But one day, the school is bombed, and was never rebuilt, even though the headmaster claimed that he looked forward to building an even better school the next time round. It was never done and this ends Totto-chan's years as a pupil at Tomoe Gakuen.
- 1981, Japan, Kodansha Publishers Ltd., ISBN 4-7700-1010-9, Pub date 1981, Paperback
- 1984, Japan, Kodansha International, ISBN 0-87011-537-5, Pub date 1984, Paperback
Totto-chan was originally published in Japan as a series of articles in Kodansha's Young Woman magazine appearing from February 1979 through December 1980. The articles were then collected into a book, which made Japanese publishing history by selling more than 5 million before the end of 1982, which made the book break all previous publishing records and become the bestselling book in Japanese history

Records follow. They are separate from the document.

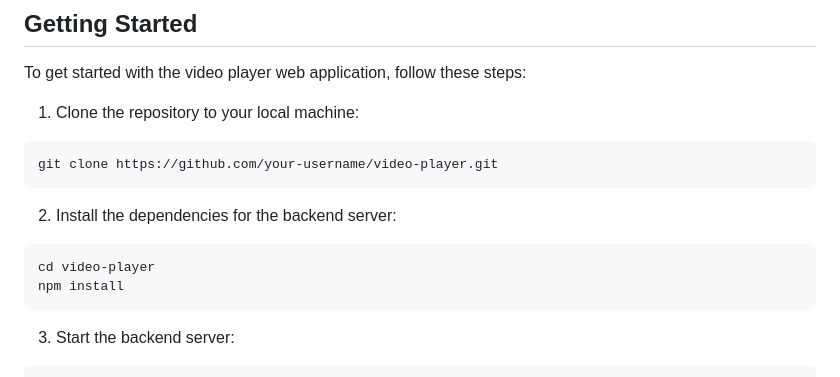
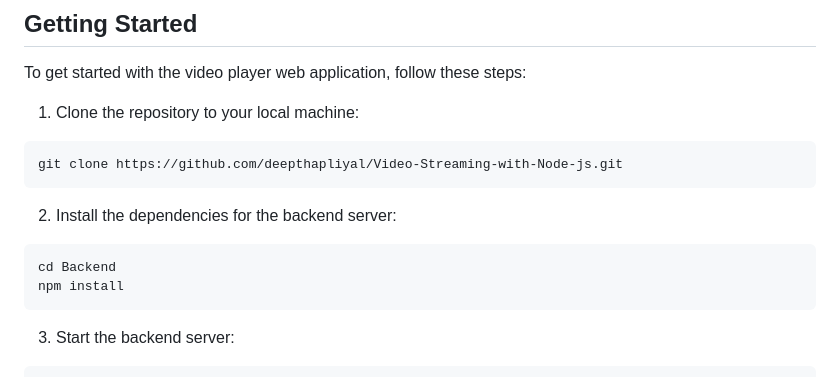
Before and after one commit to deepthapliyal/Video-Streaming-with-Node-js, a Markdown page: readme.md, the part around the change. GitHub-like rendering.

````diff
--- a/readme.md
+++ b/readme.md
@@ -19,13 +19,13 @@ To get started with the video player web application, follow these steps:
 1. Clone the repository to your local machine:
 
 ```
-git clone https://github.com/your-username/video-player.git
+git clone https://github.com/deepthapliyal/Video-Streaming-with-Node-js.git
 ```
 
 2. Install the dependencies for the backend server:
 
 ```
-cd video-player
+cd Backend
 npm install
 ```
 
````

An English edition, translated by Dorothy Britton, was published in America in 1984. The book has been translated into a number of languages, including, Arabic, Chinese, French, Italian, German, Korean, Malay, Tagalog, Vietnamese, Indonesian, Thai, Russian, Uyghur, Sinhala, and Lao, and many Indian languages including Hindi, Marathi, Gujarati, Telugu, Kannada, Assamese, Kannada, and Malayalam.
A bilingual collection of stories from the book, entitled Best of Totto-chan: Totto Chan: The Little Girl at the Window, was published in 1996.
Kuroyanagi founded the Totto-chan Foundation, which professionally trains deaf actors to bring live theater to the deaf community.
In 1999, Kuroyanagi published her book Totto-Chan's Children: A Goodwill Journey to the Children of the World, about her travels around the world on her humanitarian mission as a UNICEF Goodwill Ambassador.
- Walker, James. "BIG IN JAPAN: Tetsuko Kuroyanagi". metropolis.co.jp. Archived from the original on 2008-06-12. Retrieved 2008-11-06.
- Otake, Tomoko (September 16, 2000). "UNICEF ambassador blames politics for plight of children". www.japantimes.co.jp. Retrieved 2008-11-06.
- Chira, Susan (November 21, 1982). "GROWING UP JAPANESE". www.nytimes.com. Retrieved 2008-11-06.
- Burton, Sandra; Richard Stengel (Aug. 01, 1983). "Little Girl at the TV Window". www.time.com. Retrieved 2008-11-06.